Records supplied:
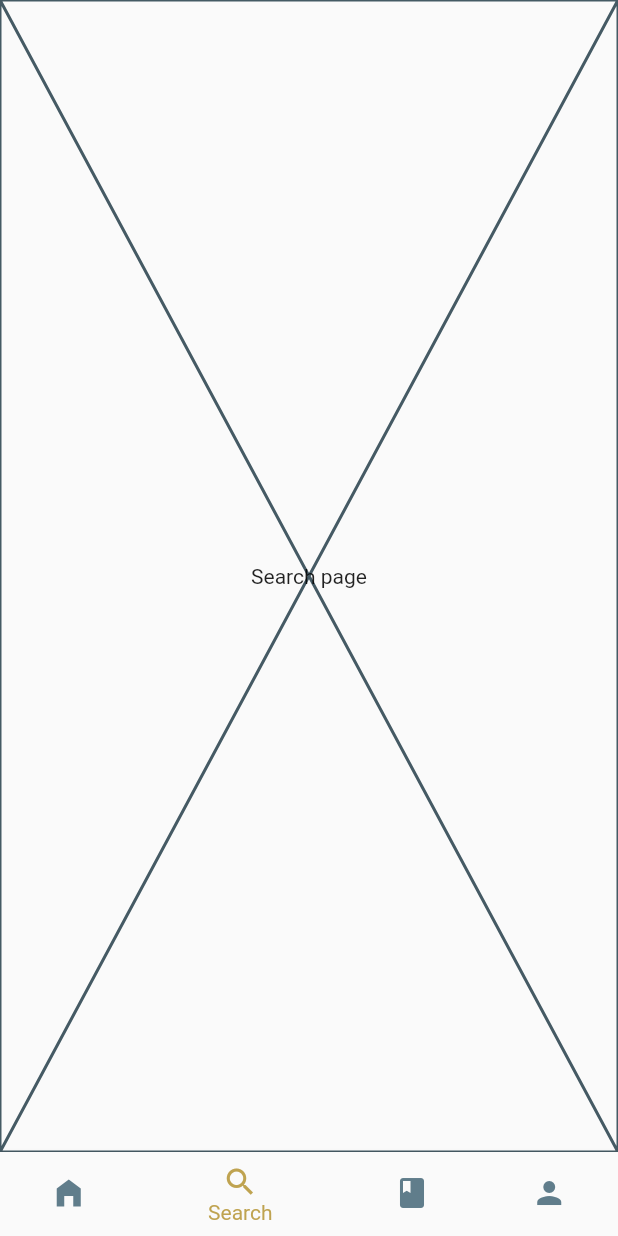
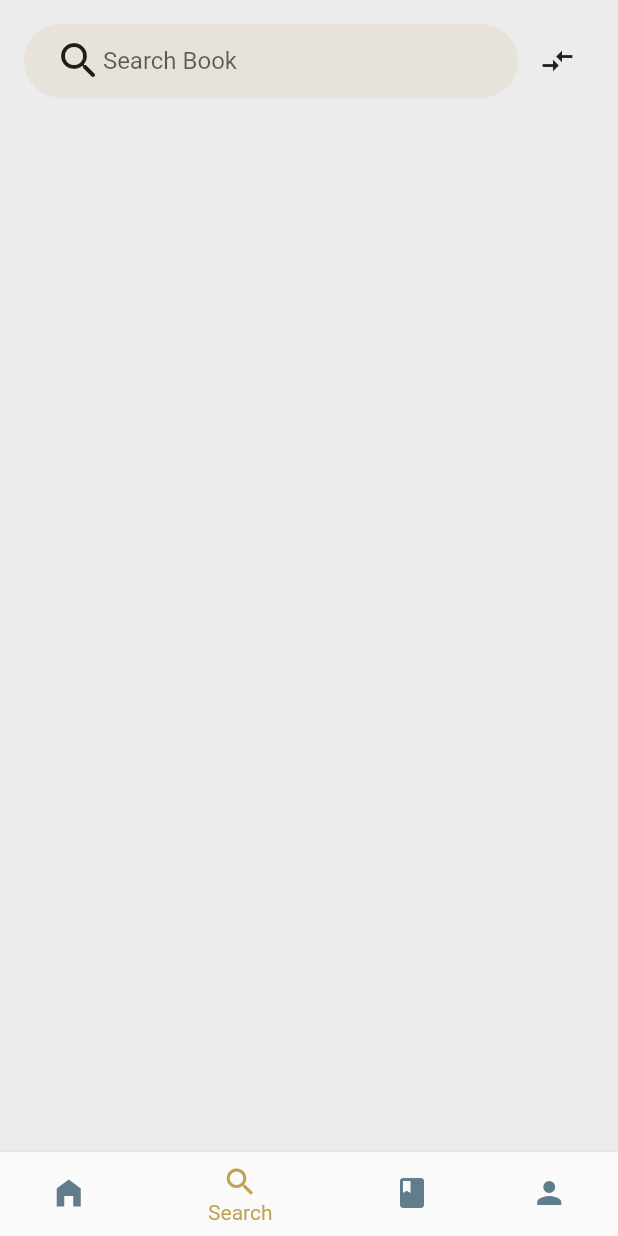
Before and after one commit to Masa97z/meal_app, a Flutter app: the screen it shows after launch, item 2 of the bottom bar chosen, on a phone screen of 412 x 824 dp. Run offline on Flutter 3.47's test engine with Material 2 defaults, Android fonts, the phone set to English and light mode, and no system bars; our stand-ins replace smooth_page_indicator; network calls fail.

Commit message:
add search box to search page

```diff
--- a/lib/data/res.dart
+++ b/lib/data/res.dart
@@ -5,6 +5,7 @@ import 'package:book_app/pages/search_Page.dart';
 import 'package:flutter/material.dart';
 
 const List<IconData> iconNavBar = [Icons.home_filled , Icons.search,Icons.book , Icons.person];
+const Color packGroundColor = Color(0xffececec);
 const Color primaryColor = Color.fromARGB(223, 183, 151, 56);
 const String imageSrc =  'https://d2sofvawe08yqg.cloudfront.net/thepsychologyofmoney/s_hero?1657640958';
 const List<Widget> pages = [HomePage(),SearchPage(),Library(),Profile()];
--- a/lib/home_page.dart
+++ b/lib/home_page.dart
@@ -28,8 +28,9 @@ class _HomePageState extends State<HomePage> {
     ];
 
     return Scaffold(
-      backgroundColor: Color(0xffFAFAFA),
+      backgroundColor: packGroundColor,
       body: SafeArea(
+
         child: Column(
           children: [
             Container(
--- a/lib/pages/search_Page.dart
+++ b/lib/pages/search_Page.dart
@@ -1,10 +1,24 @@
+import 'package:book_app/data/res.dart';
+import 'package:book_app/util/searh_bar.dart';
 import 'package:flutter/material.dart';
 class SearchPage extends StatelessWidget {
   const SearchPage({super.key});
 
   @override
   Widget build(BuildContext context) {
-    return const Placeholder(child: Center(child: Text('Search page')),
+    bool flag = false;
+    final width = MediaQuery.of(context).size.width;
+    final height = MediaQuery.of(context).size.height;
+    return SafeArea(child: Container(
+      padding:const EdgeInsets.all(16),
+      color: packGroundColor,
+      child: Column(
+        children: [
+          SearchBarWidget(width: width, height: height,falg :flag),
+
+        ],
+      ),
+    ),
 
     );
   }
--- /dev/null
+++ b/lib/util/searh_bar.dart
@@ -0,0 +1,57 @@
+import 'package:flutter/material.dart';
+
+import '../data/res.dart';
+class SearchBarWidget extends StatefulWidget {
+  const SearchBarWidget({
+    super.key,
+    required this.width,
+    required this.height,
+    required this.falg,
+  });
+  final bool falg;
+  final double width;
+  final double height;
+
+  @override
+  State<SearchBarWidget> createState() => _SearchBarWidgetState();
+}
+
+class _SearchBarWidgetState extends State<SearchBarWidget> {
+  @override
+  Widget build(BuildContext context) {
+    return Row(
+      children: [
+        Container(
+          width: widget.width*0.8,
+          height: widget.height*0.06,
+          decoration: BoxDecoration(color: primaryColor.withOpacity(0.1),
+            borderRadius: BorderRadius.circular(32),
+          ),
+          child: Row(
+            children: [SizedBox(width: widget.width*0.05,),
+              const Icon(Icons.search_rounded,size: 32,),
+              const Expanded(
+                child: TextField(
+                  decoration: InputDecoration(
+                    hintText: 'Search Book',
+                    enabledBorder: InputBorder.none,
+                    focusedBorder: InputBorder.none,
+                  ),
+
+                ),
+              ),
+
+            ],
+          ),
+        ),
+        SizedBox(width: 2),
+        IconButton(onPressed: (){
+          setState(() {
+
+          });
+
+        }, icon: Icon(Icons.compare_arrows))
+      ],
+    );
+  }
+}
```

Exercise aim:
Within the data above, how many lines contain "height"? Respond with the tally alone.

Reply:
5